* **DIRECTIONS FOR THIS TASK**
Check every line below for the word "quotient" and copy each one that has it.

* **GIVEN ENTRIES**
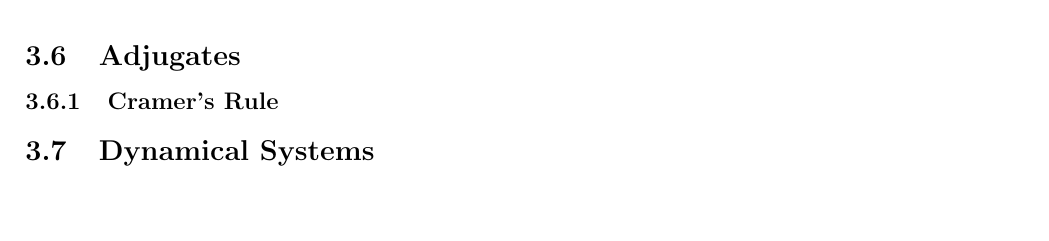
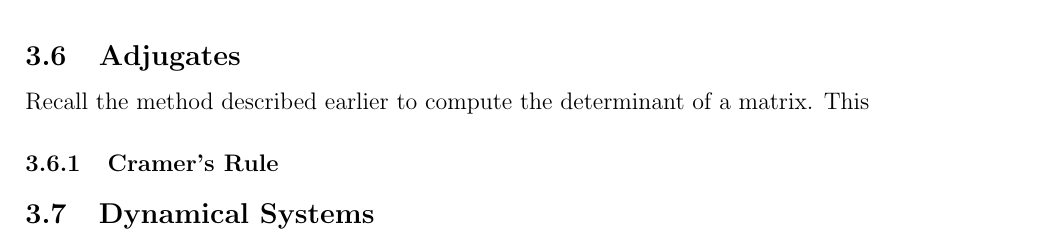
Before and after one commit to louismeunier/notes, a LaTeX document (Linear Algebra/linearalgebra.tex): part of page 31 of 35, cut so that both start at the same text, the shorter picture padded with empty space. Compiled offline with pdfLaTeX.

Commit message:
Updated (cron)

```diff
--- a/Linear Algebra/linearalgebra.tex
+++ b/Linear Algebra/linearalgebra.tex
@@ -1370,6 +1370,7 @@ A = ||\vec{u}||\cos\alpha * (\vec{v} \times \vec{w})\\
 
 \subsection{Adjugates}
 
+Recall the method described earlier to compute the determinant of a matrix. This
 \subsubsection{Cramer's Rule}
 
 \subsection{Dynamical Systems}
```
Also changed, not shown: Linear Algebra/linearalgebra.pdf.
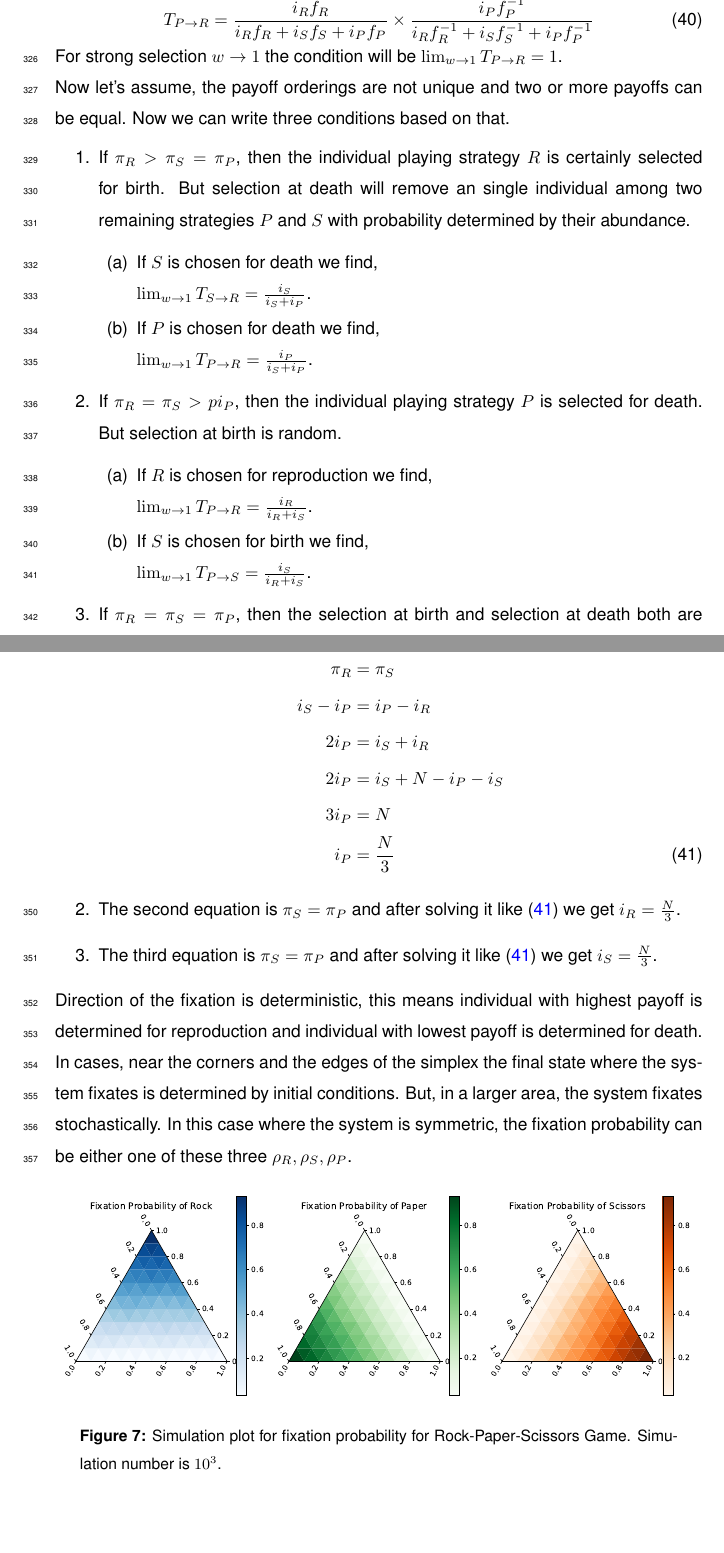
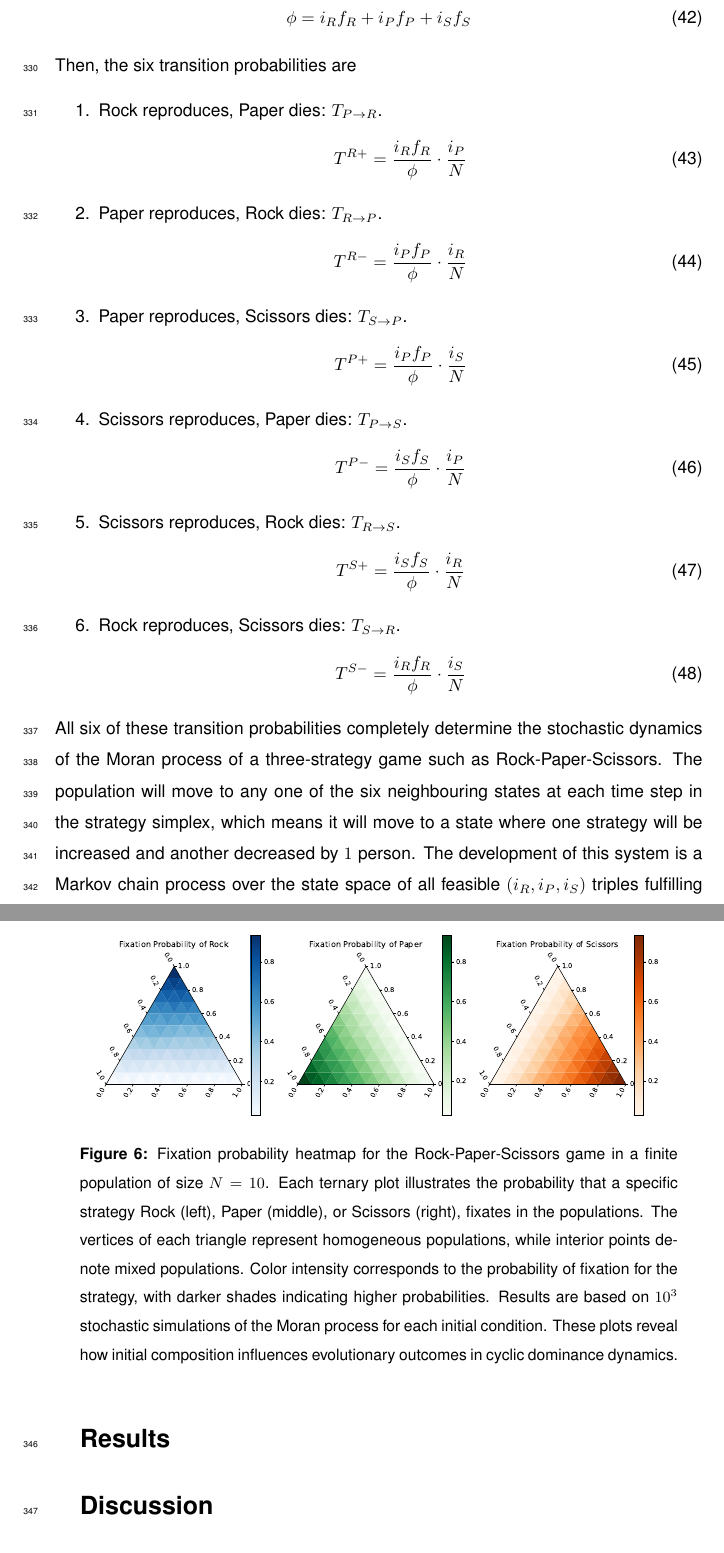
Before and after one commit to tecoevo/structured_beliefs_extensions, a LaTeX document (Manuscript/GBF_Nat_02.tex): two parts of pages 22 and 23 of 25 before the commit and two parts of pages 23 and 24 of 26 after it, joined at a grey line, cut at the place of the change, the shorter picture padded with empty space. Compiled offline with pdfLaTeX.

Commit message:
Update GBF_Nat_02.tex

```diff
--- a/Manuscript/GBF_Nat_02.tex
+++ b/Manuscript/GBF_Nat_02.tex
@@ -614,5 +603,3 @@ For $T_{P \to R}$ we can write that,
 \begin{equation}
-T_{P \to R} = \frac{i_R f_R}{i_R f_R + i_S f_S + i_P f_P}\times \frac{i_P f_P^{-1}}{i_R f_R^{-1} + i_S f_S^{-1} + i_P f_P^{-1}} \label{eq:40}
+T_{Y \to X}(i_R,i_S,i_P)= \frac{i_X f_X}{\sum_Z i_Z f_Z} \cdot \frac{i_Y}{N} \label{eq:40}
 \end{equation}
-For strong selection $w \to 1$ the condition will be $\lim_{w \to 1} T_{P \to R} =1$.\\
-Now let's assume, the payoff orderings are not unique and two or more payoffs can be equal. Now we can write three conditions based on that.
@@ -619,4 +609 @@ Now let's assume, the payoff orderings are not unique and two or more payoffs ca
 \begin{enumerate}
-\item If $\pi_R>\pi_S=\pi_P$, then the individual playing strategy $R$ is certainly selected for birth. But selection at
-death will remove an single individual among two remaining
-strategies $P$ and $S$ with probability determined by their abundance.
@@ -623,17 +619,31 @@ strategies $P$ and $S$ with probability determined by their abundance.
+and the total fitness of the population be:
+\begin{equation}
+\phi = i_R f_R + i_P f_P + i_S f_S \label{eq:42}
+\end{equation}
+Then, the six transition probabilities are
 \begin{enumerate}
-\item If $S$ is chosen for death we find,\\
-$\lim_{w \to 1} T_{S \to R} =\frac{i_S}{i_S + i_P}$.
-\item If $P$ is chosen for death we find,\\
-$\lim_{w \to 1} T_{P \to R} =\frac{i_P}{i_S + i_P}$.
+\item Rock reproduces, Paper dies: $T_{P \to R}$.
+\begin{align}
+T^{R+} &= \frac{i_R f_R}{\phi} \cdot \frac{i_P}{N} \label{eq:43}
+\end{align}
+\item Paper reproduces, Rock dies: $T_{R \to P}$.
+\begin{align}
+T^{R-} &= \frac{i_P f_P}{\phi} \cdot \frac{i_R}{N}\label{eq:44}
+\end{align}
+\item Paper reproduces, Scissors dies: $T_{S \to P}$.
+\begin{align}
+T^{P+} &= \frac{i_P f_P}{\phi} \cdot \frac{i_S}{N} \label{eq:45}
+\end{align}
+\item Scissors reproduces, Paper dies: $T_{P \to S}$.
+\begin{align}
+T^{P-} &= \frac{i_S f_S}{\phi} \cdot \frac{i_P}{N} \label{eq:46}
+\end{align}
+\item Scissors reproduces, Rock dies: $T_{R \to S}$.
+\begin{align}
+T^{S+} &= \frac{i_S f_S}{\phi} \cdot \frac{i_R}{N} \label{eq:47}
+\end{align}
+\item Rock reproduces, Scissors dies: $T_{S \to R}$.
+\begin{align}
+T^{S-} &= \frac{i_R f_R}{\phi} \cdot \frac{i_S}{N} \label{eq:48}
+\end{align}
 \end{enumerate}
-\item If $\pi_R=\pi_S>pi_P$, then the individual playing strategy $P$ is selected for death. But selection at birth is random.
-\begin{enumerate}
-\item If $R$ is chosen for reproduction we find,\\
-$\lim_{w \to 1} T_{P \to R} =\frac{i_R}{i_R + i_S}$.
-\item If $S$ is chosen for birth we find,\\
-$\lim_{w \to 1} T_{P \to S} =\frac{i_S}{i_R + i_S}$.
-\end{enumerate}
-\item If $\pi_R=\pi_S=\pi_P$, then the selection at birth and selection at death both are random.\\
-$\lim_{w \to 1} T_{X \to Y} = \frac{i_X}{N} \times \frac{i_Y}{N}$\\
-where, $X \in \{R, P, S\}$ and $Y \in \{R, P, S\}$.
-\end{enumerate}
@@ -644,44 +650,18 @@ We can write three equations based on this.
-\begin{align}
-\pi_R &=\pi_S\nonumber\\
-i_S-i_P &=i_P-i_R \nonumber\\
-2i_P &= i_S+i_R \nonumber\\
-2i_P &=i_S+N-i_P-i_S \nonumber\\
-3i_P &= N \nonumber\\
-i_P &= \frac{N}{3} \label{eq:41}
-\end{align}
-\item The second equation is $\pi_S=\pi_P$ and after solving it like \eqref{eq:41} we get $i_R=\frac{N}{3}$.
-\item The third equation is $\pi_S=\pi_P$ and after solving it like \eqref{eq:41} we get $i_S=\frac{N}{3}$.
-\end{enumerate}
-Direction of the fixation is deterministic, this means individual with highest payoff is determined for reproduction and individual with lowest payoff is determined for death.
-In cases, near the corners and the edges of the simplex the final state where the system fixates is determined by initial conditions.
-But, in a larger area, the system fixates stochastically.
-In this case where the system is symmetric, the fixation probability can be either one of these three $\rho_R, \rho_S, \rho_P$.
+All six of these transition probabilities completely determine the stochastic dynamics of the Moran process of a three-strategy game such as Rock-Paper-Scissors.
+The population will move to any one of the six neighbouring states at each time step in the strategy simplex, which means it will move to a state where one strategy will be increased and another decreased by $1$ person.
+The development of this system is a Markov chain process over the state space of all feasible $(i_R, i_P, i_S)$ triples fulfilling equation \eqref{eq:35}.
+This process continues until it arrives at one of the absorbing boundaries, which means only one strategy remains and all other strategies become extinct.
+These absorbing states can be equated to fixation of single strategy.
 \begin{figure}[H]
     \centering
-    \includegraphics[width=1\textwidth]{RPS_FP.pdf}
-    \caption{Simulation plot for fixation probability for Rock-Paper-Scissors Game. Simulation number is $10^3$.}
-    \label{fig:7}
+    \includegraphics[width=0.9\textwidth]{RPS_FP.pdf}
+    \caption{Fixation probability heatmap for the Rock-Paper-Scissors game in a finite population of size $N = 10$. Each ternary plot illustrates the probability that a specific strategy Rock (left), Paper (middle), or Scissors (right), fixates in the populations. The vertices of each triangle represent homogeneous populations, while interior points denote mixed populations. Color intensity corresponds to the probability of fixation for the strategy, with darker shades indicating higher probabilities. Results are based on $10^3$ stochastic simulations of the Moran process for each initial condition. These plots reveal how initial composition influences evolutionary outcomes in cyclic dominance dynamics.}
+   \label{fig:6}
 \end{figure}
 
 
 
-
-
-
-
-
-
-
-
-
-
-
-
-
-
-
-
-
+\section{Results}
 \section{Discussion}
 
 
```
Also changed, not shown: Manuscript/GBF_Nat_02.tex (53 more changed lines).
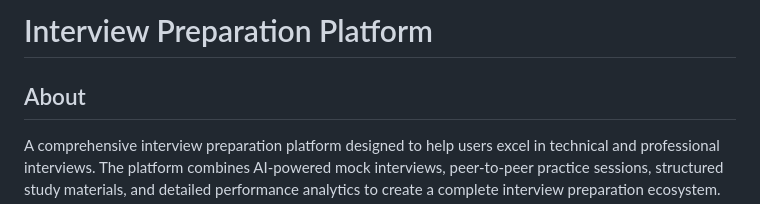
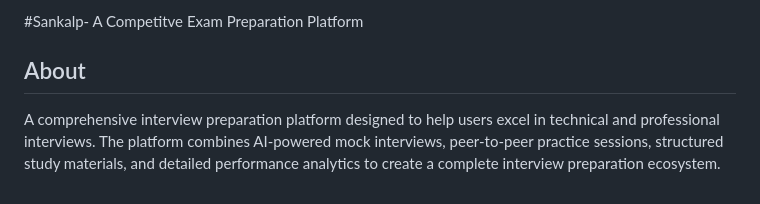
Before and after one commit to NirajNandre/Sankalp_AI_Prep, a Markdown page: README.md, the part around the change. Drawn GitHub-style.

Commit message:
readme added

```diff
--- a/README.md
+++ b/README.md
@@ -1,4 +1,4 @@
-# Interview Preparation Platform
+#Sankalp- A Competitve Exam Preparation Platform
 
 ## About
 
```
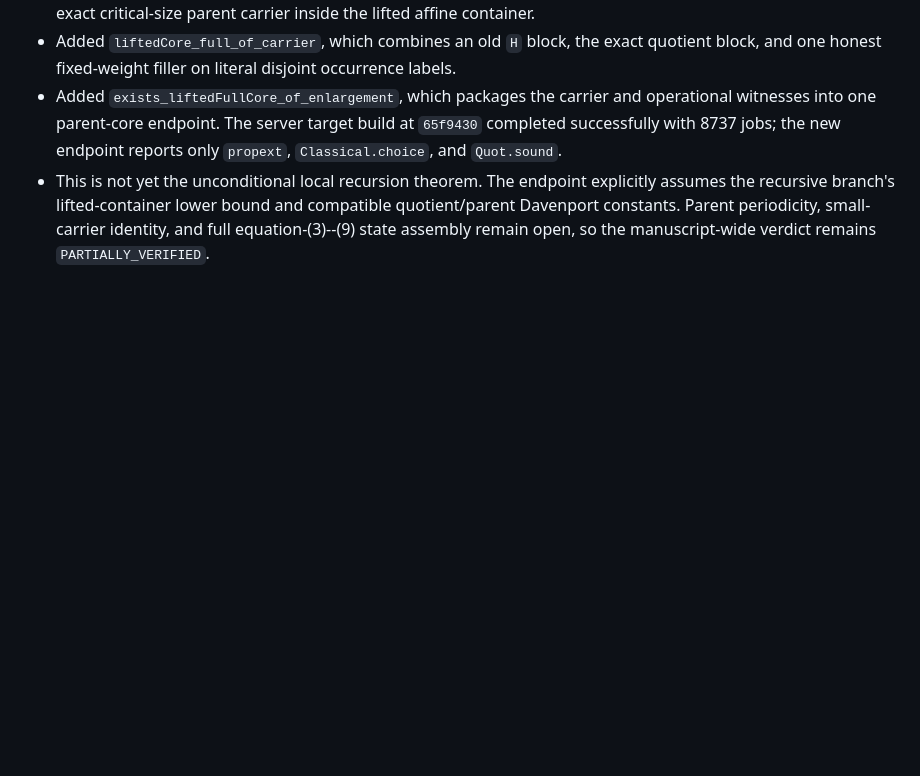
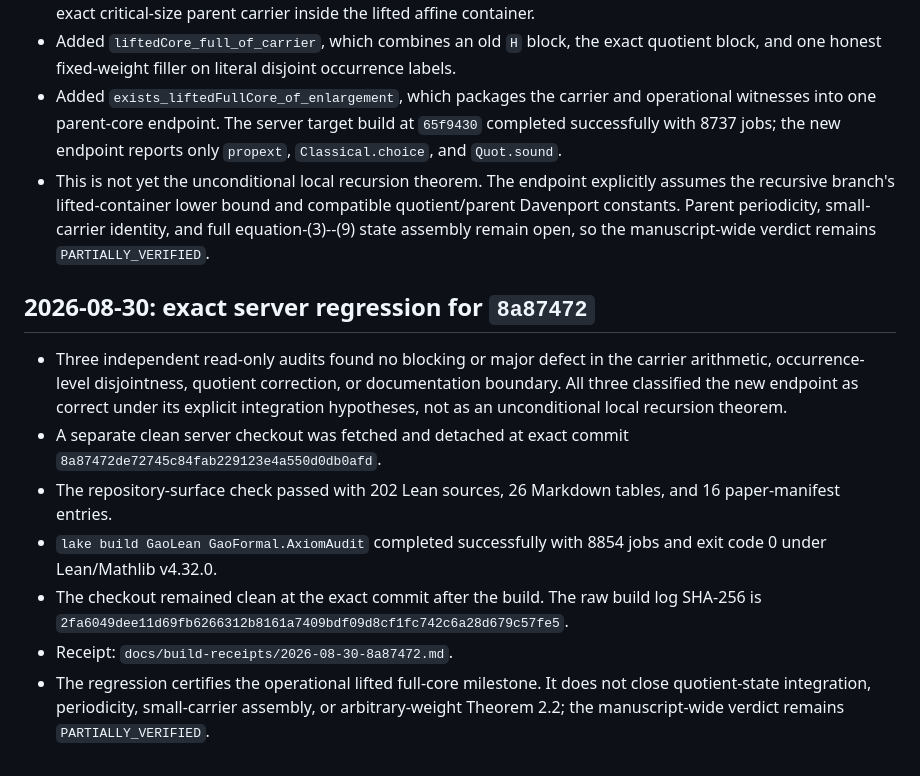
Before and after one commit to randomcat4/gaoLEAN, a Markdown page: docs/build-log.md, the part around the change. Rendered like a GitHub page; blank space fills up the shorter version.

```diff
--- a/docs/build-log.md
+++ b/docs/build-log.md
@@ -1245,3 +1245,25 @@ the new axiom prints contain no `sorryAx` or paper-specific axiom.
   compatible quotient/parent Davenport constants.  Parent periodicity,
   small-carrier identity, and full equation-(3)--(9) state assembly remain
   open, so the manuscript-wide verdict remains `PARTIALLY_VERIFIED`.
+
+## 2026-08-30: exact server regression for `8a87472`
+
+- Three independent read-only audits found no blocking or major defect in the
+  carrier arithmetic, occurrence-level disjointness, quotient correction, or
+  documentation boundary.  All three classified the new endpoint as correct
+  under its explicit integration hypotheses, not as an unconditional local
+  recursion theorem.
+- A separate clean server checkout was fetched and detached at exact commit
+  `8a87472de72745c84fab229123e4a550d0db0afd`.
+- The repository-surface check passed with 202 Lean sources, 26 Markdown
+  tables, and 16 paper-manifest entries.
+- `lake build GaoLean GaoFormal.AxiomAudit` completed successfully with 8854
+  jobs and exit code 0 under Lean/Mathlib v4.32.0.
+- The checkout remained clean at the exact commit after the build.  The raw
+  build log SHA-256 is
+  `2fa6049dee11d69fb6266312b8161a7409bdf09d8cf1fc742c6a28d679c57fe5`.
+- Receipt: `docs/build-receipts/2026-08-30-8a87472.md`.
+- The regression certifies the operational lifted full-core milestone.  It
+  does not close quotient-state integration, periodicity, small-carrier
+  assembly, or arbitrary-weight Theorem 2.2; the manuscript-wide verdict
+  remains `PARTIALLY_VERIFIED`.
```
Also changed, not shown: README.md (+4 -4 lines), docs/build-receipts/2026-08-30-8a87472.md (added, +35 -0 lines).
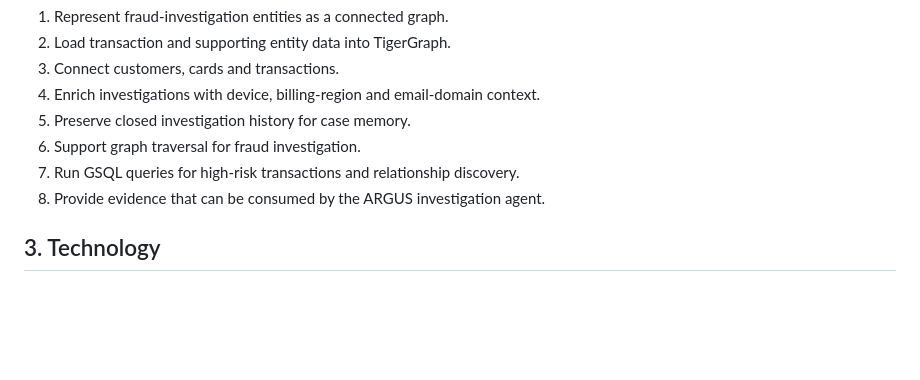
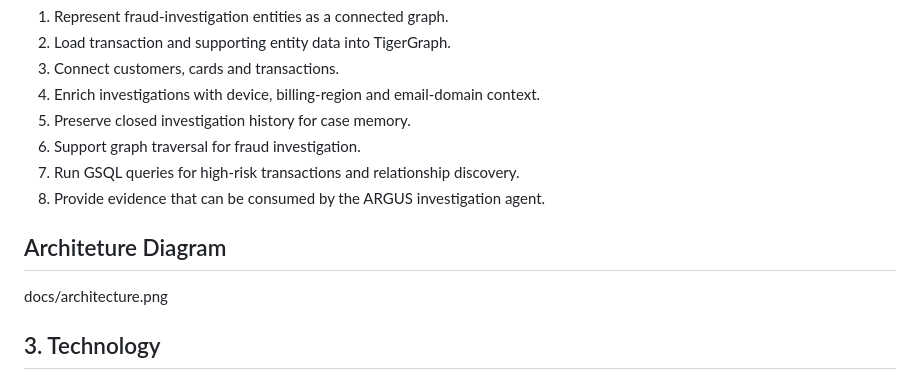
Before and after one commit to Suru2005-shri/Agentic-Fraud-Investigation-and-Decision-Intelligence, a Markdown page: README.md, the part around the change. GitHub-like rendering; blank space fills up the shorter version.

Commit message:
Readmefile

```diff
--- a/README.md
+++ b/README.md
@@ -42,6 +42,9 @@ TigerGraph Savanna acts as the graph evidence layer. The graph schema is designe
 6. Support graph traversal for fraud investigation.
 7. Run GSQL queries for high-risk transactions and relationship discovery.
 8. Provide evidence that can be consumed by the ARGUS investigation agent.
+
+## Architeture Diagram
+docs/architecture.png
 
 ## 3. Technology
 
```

* **TASK ANSWER**
   compatible quotient/parent Davenport constants.  Parent periodicity,
+  carrier arithmetic, occurrence-level disjointness, quotient correction, or
+  does not close quotient-state integration, periodicity, small-carrier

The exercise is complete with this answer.